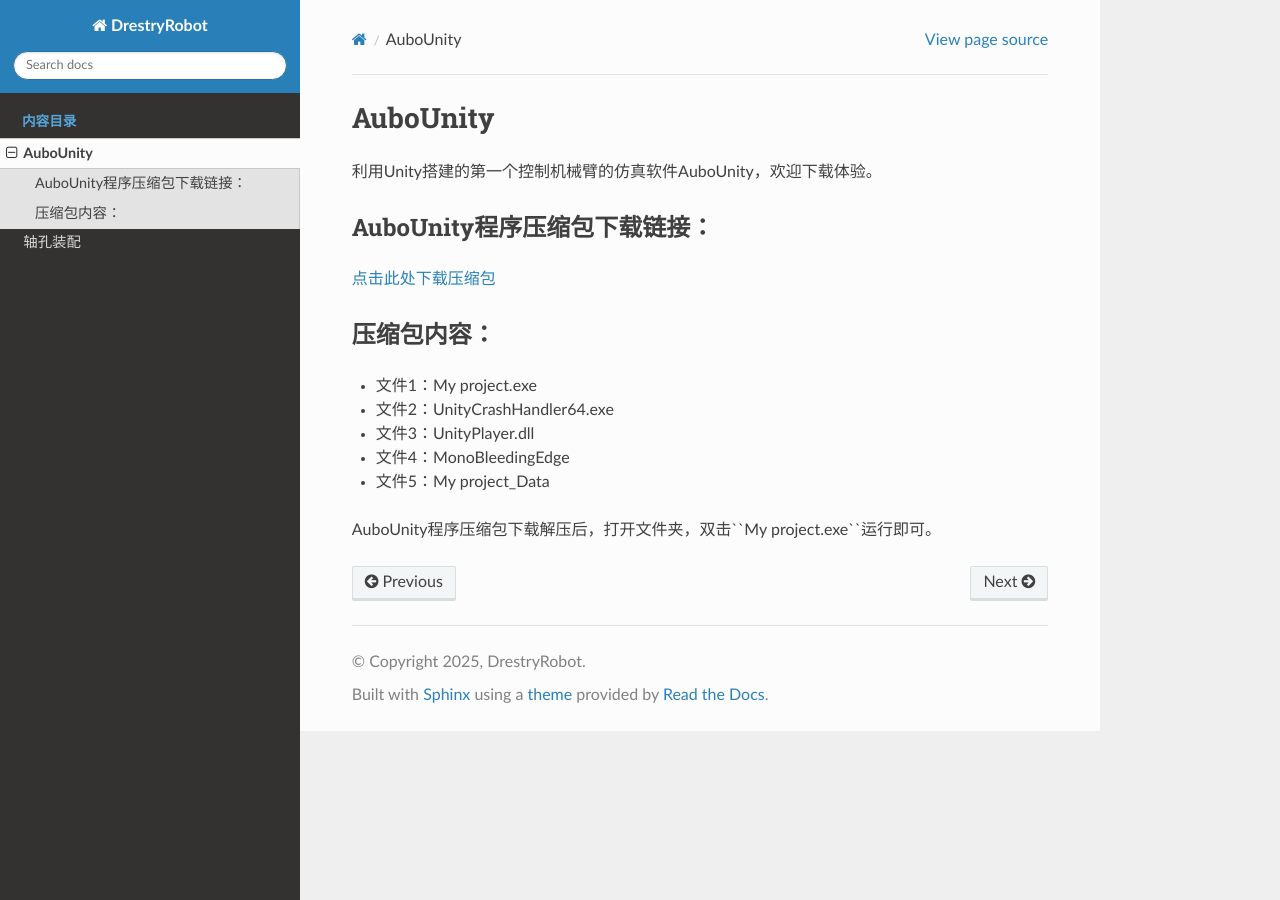
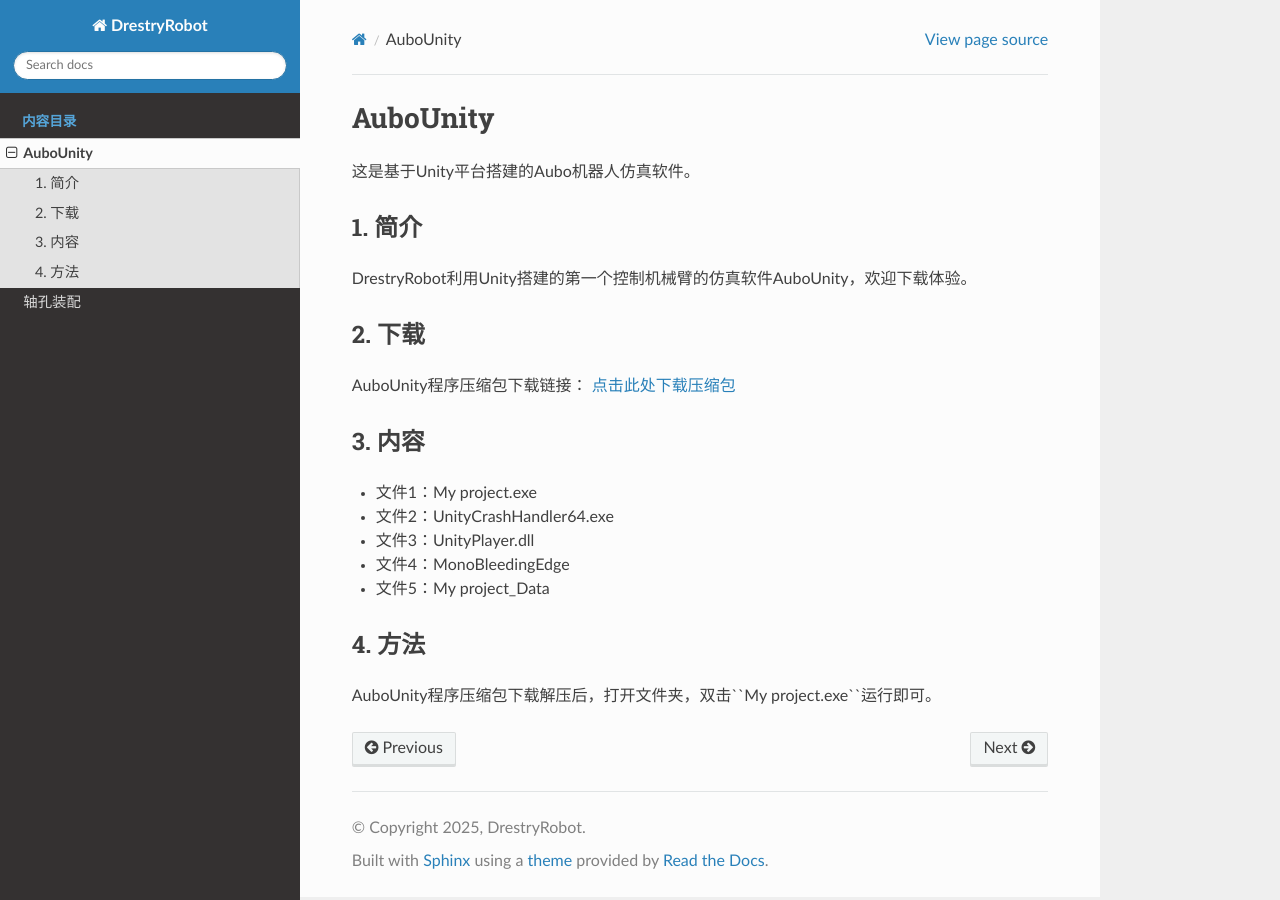
Before and after one commit to DrestryRobot/DrestryRobot, a Sphinx documentation site: the page built from docs/source/AuboUnity.rst, in a window 1280 px wide. Built offline with Sphinx 7.4.7 and the Read the Docs theme 3.1.0, drawn with Linux system fonts in a browser that asks for light colours.

Commit message:
23253153

```diff
--- a/docs/source/AuboUnity.rst
+++ b/docs/source/AuboUnity.rst
@@ -1,21 +1,25 @@
 AuboUnity
 ==========
 
-利用Unity搭建的第一个控制机械臂的仿真软件AuboUnity，欢迎下载体验。
+这是基于Unity平台搭建的Aubo机器人仿真软件。
 
+1. 简介
+--------
+DrestryRobot利用Unity搭建的第一个控制机械臂的仿真软件AuboUnity，欢迎下载体验。
+
+2. 下载
+---------
 AuboUnity程序压缩包下载链接：
---------------------------------
 `点击此处下载压缩包 <zip/AuboUnity.zip>`_
 
-压缩包内容：
-------------
+3. 内容
+--------
 - 文件1：My project.exe
 - 文件2：UnityCrashHandler64.exe
 - 文件3：UnityPlayer.dll
 - 文件4：MonoBleedingEdge
 - 文件5：My project_Data
 
+4. 方法
+---------
 AuboUnity程序压缩包下载解压后，打开文件夹，双击``My project.exe``运行即可。
-
-.. .. image:: images/example.png
-..    :align: center
--- a/docs/source/conf.py
+++ b/docs/source/conf.py
@@ -6,8 +6,8 @@
 copyright = '2025, DrestryRobot'
 author = 'DrestryRobot'
 
-release = '2025.03.16'
-version = '2025.03.16'
+release = '2025.03.18'
+version = '2025.03.18'
 
 # -- General configuration
 
@@ -26,6 +26,7 @@
 intersphinx_disabled_domains = ['std']
 
 templates_path = ['_templates']
+html_static_path = ['_static', 'zip']
 
 # -- Options for HTML output
 
```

WHAT IS REQUIRED:
Which lines above include the string "version"? Show them.

THE COMPLETED TASK:
-version = '2025.03.16'
+version = '2025.03.18'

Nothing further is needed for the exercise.